In Spotlight’s analysis of South Africa’s HIV response in recent years, two issues have stood out consistently – still too many people living with HIV are not taking antiretroviral therapy and the rate of new HIV infections in South Africa is not coming down fast enough. Accordingly, argues Spotlight editor Marcus Low, we must accelerate the shift toward an HIV response where we make testing for HIV and taking antiretroviral treatment as convenient as possible.
The AIDS2022 conference held recently in Montreal, Canada highlighted yet again the need for community activism and the importance of involving young people, writes Dr Yogan Pillay. He argues that the youth and communities must be engaged in the conceptualisation and writing of South Africa’s new AIDS plan, and young people and community-based organisations must have a central role in key aspects of its implementation.

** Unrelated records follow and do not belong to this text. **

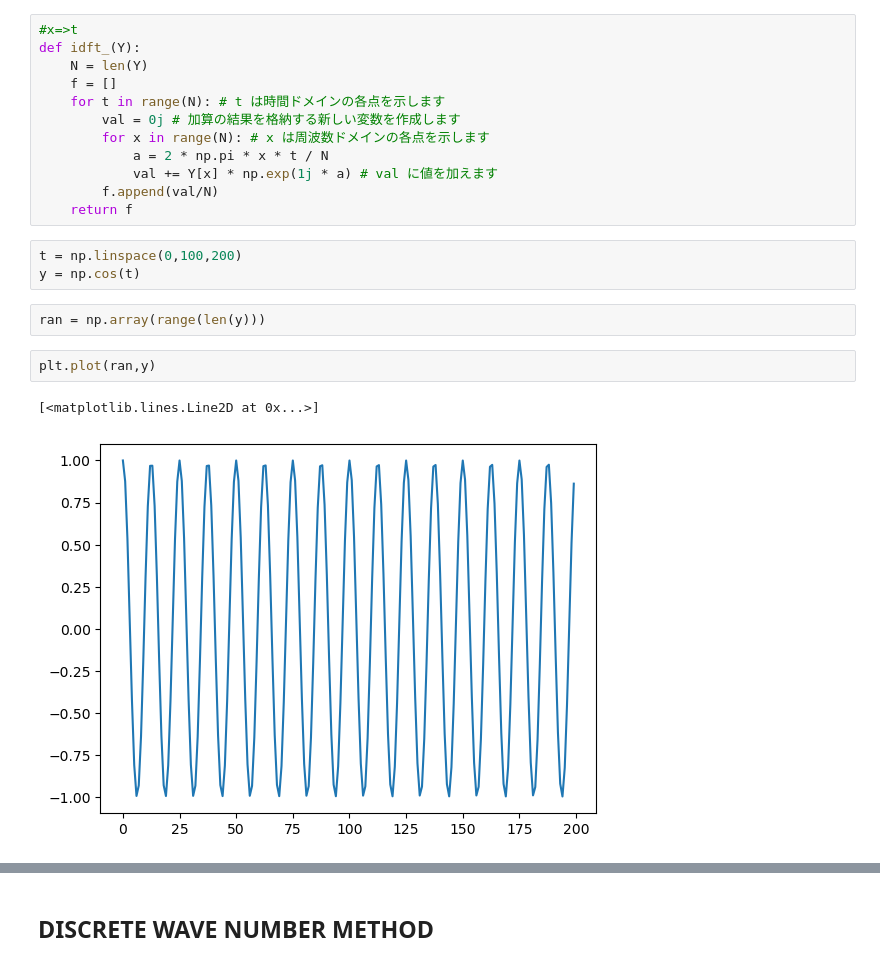
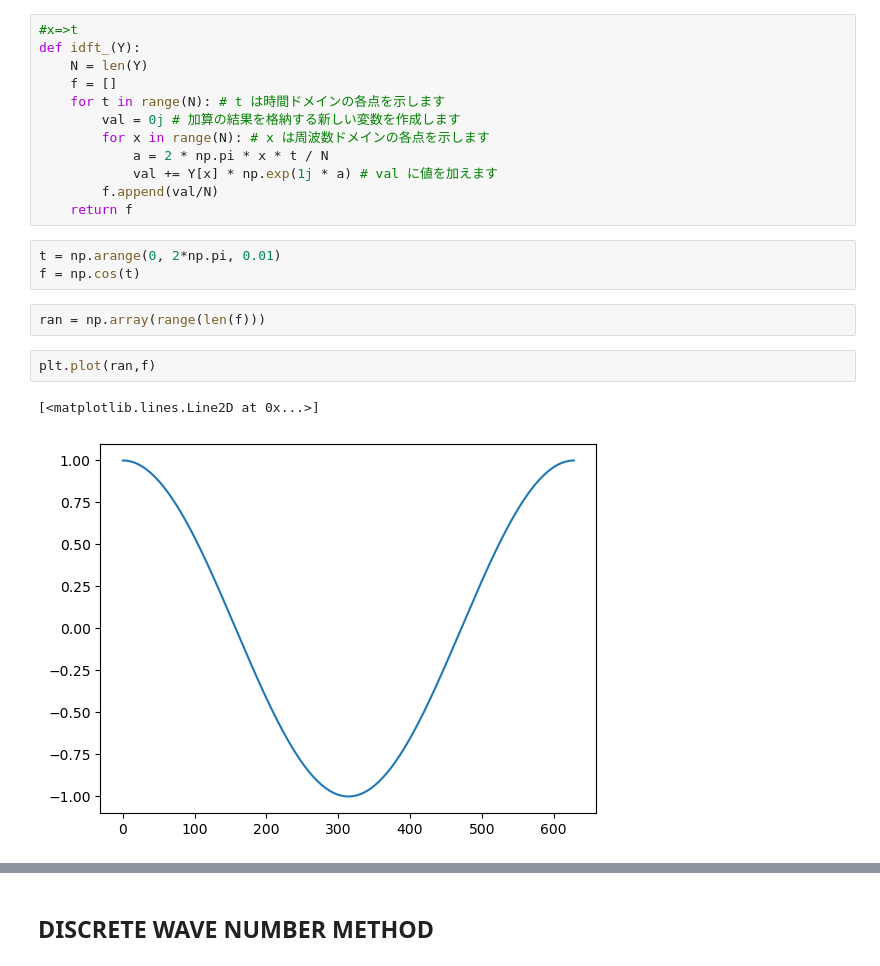
Before and after one commit to SKvr-46/Wavenumber_Spectrum, a Jupyter notebook: Bouchon_DWNM.ipynb, the cells around one changed output, grey strips where cells are left out. Drawn from its saved outputs; the diff is of its cells as text.

```diff
--- a/Bouchon_DWNM.ipynb
+++ b/Bouchon_DWNM.ipynb
@@ -33,13 +33,13 @@ def idft_(Y):
         f.append(val/N)
     return f
 # %%
-t = np.linspace(0,100,200)
-y = np.cos(t)
+t = np.arange(0, 2*np.pi, 0.01)
+f = np.cos(t)
 # %%
-ran = np.array(range(len(y)))
+ran = np.array(range(len(f)))
 # %%
-plt.plot(ran,y)
+plt.plot(ran,f)
 # %% [output]
 [<matplotlib.lines.Line2D at 0x...>]
-[figure, old version]
+[figure, new version]
 # %%
```
Also changed, not shown: parts of 17 cells of this notebook.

In 2021, HIV was successfully suppressed in the bodies of around 63% of the close to eight million people living with HIV in South Africa. This is according to recent outputs from Thembisa, the leading mathematical model of HIV in South Africa. With the help of some graphs, Spotlight editor Marcus Low unpacks this and other key model outputs.
A new study has analysed the change in the rate of new HIV infections from 2010 to 2019 and found that HIV incidence in South Africa has halved since 2010. This is mainly due to antiretroviral treatment and condom promotion, but male medical circumcision and behaviour change after HIV diagnosis had a role too, writes Leigh Johnson.
“Driving a fast car”; “getting the top three letters”; or “playing the lotto” – nearly 40 years from when HIV was first described, the virus is still a thing of euphemism and stigma. It’s also still infecting at least 4 000 people a day around the world, most of them young people, especially girls and young women. Ufrieda Ho reports.
Voluntary Medical Male Circumcision (VMMC) has been shown to reduce the risk of female-to-male HIV transmission by 60%. But with the COVID-19 pandemic and the associated lockdown, health authorities and organisations conducting VMMC in South Africa, say the numbers of men and boys being medically circumcised have dropped dramatically. Siyabonga Kamnqa reports.
The U=U campaign is based on a simple message – an undetectable viral load in people living with HIV equals an untransmissible virus. The U=U campaign, argues Mandisa Dukashe, has the power to motivate people living with HIV to adhere to ARVs, achieve viral suppression, and subsequently lead long and healthy lives while preventing HIV transmission to sexual partners and their babies.
While men account for only a third of South Africa’s roughly 200 000 new HIV infections in the year ending mid-2019, they account for more than half of the approximately 74 000 HIV-related deaths in the same period. This is according to new estimates released on Tuesday from the Thembisa mathematical model of HIV in South Africa.